- [Requirement]: Look through the records below, and whenever a line contains "sans", copy it.

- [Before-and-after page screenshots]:
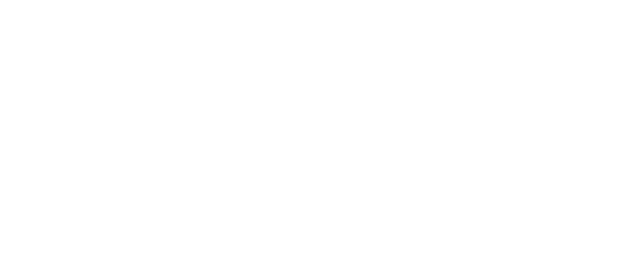
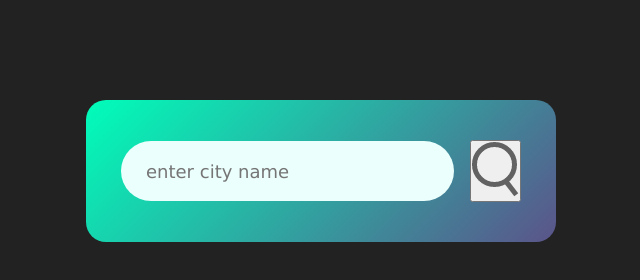
Before and after one commit to sxumit/WeatherApp-API, a plain HTML site: page index.html in a window 1280 px wide. Shown: the whole page, without its empty margins (319-959 px from the left). Drawn offline with Linux system fonts and the light colour scheme.

Commit message:
made CSS of the app

```diff
--- a/index.html
+++ b/index.html
@@ -7,6 +7,12 @@
     <link rel="stylesheet" href="style.css">
 </head>
 <body>
+    <div class="card">
+        <div class="search">
+            <input type="text" placeholder="enter city name" spellcheck="false">
+            <button><img src="images/search.png"></button>
+        </div>
+    </div>
 
 </body>
 </html>
--- a/style.css
+++ b/style.css
@@ -1,6 +1,46 @@
 * {
     margin: 0;
     padding: 0;
-    font-family: 'poppins', 'sans-serif';
+    font-family: Verdana, Geneva, Tahoma, sans-serif;
     box-sizing: border-box;
 }
+
+body {
+    background-color: #222;
+}
+
+.card {
+    width: 90%;
+    max-width: 470px;
+    background: linear-gradient(135deg, #00feba, #5b548a);
+    color: #fff;
+    /*text color*/
+    margin: 100px auto 0;
+    /*margin 100 from top and 0 from bottom*/
+    border-radius: 20px;
+    /*to make corners round*/
+    padding: 40px 35px;
+    /*for space inside the card*/
+    text-align: center;
+}
+
+.search {
+    /*now the input field and search button is aligned horizontally*/
+    width: 100%;
+    display: flex;
+    align-items: center;
+    justify-content: space-between;
+}
+
+.search input {
+    border: 0;
+    outline: 0;
+    background: #ebfffc;
+    color: #555;
+    padding: 10px 25px;
+    height: 60px;
+    border-radius: 30px;
+    flex: 1;
+    margin-right: 16px;
+    font-size: 18px;
+}
```
Also changed, not shown: 1 other file.
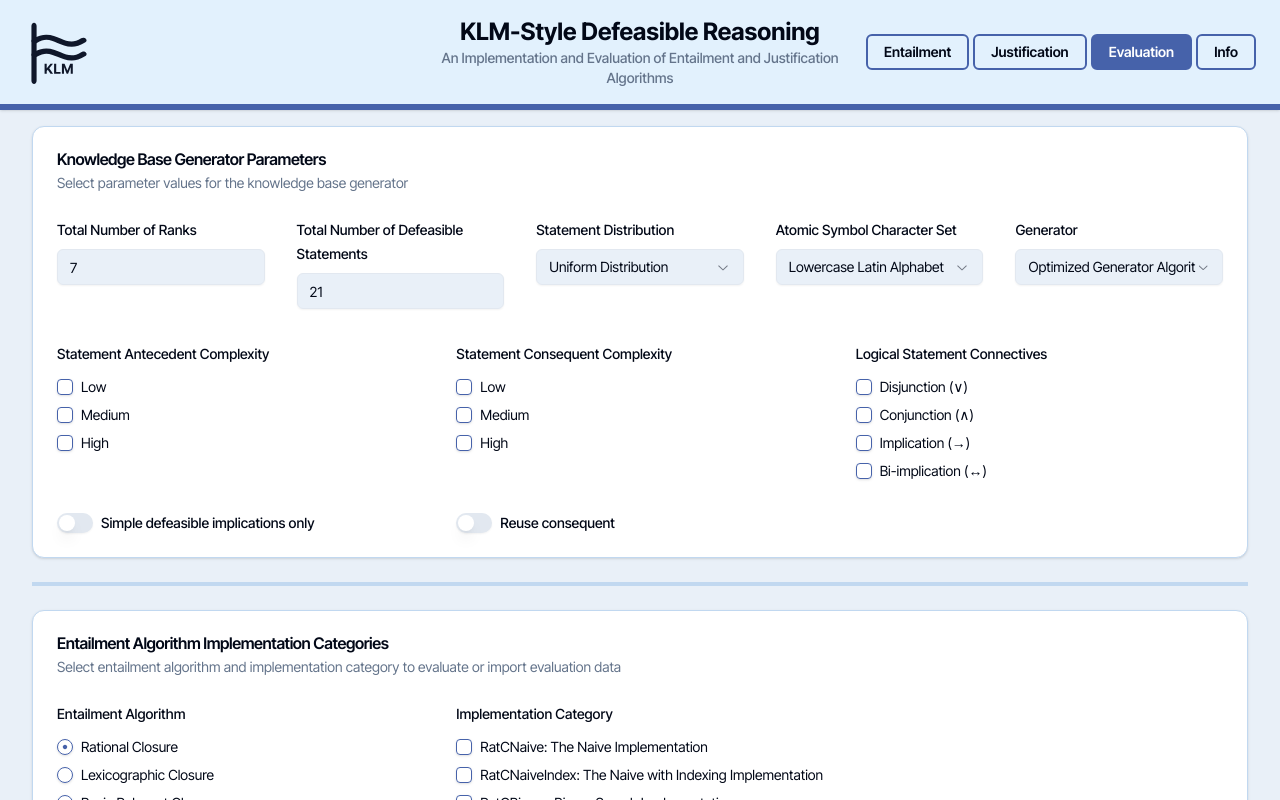
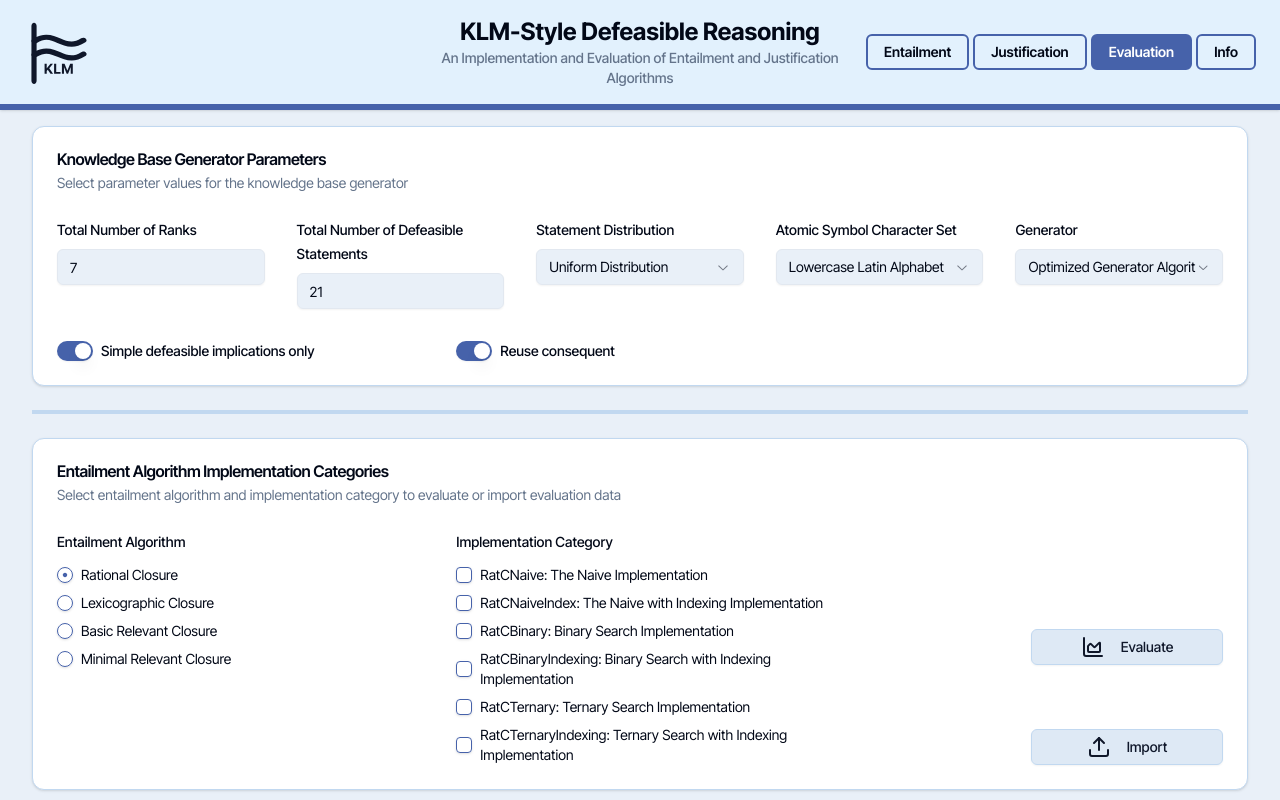
Before and after one commit to ChiefMonk/klm-algorithms, a React (Vite) app in the folder src/main/web/: page /evaluation in a window 1280 px wide. Shown: the top 800 px of the page. Built offline with nearby package versions, Linux system fonts and the light colour scheme.

Commit message:
Updated valuations

```diff
--- a/src/main/web/src/components/evaluation/evaluation-query-card.tsx
+++ b/src/main/web/src/components/evaluation/evaluation-query-card.tsx
@@ -10,6 +10,8 @@ import {
   EvaluationConstants,
 } from "@/lib/constants";
 import {
+  Complexity,
+  Connective,
   Distribution,
   CharacterSet,
   Generator,
@@ -41,8 +43,6 @@ import {
 
 import {
   characterSetOptions,
-  complexityOptions,
-  connectiveOptions,
   distributionOptions,
   generatorOptions,
   operatorOptions,
@@ -68,11 +68,11 @@ export function EvaluationQueryCard(): JSX.Element {
       numberOfRanks: 7,
       numberOfDefeasibleImplications: 21,
       distribution: Distribution.Uniform,
-      antecedentComplexity: [],
-      consequentComplexity: [],
-      simpleDiOnly: false,
-      reuseConsequent: false,
-      connective: [],
+      antecedentComplexity: [Complexity.Low],
+      consequentComplexity: [Complexity.Low],
+      simpleDiOnly: true,
+      reuseConsequent: true,
+      connective: [Connective.Disjunction, Connective.Conjunction],
       characterSet: CharacterSet.LowerLatin,
       generator: Generator.Optimized,
     },
@@ -207,7 +207,7 @@ export function EvaluationQueryCard(): JSX.Element {
               />
             </div>
 
-
+            {/*
             <div className="grid grid-cols-3 gap-8">
               <CheckboxGroupField
                 form={form}
@@ -231,6 +231,7 @@ export function EvaluationQueryCard(): JSX.Element {
                 handleChange={handleChange}
               />
             </div>
+ */}
 
             <div className="grid grid-cols-3 gap-8">
               <SwitchField
--- a/src/main/web/src/lib/models/evaluation.ts
+++ b/src/main/web/src/lib/models/evaluation.ts
@@ -15,10 +15,10 @@ enum Complexity {
 }
 
 enum Connective {
-  Disjunction = "Disjunction (∨)",
-  Conjunction = "Conjunction (∧)",
-  Implication = "Implication (→)",
-  BiImplication = "Bi-implication (↔)",
+  Disjunction = "Disjunction",
+  Conjunction = "Conjunction",
+  Implication = "Implication",
+  BiImplication = "BiImplication",
 }
 
 enum CharacterSet {
```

- [Answer to this exercise]:
-    font-family: 'poppins', 'sans-serif';
+    font-family: Verdana, Geneva, Tahoma, sans-serif;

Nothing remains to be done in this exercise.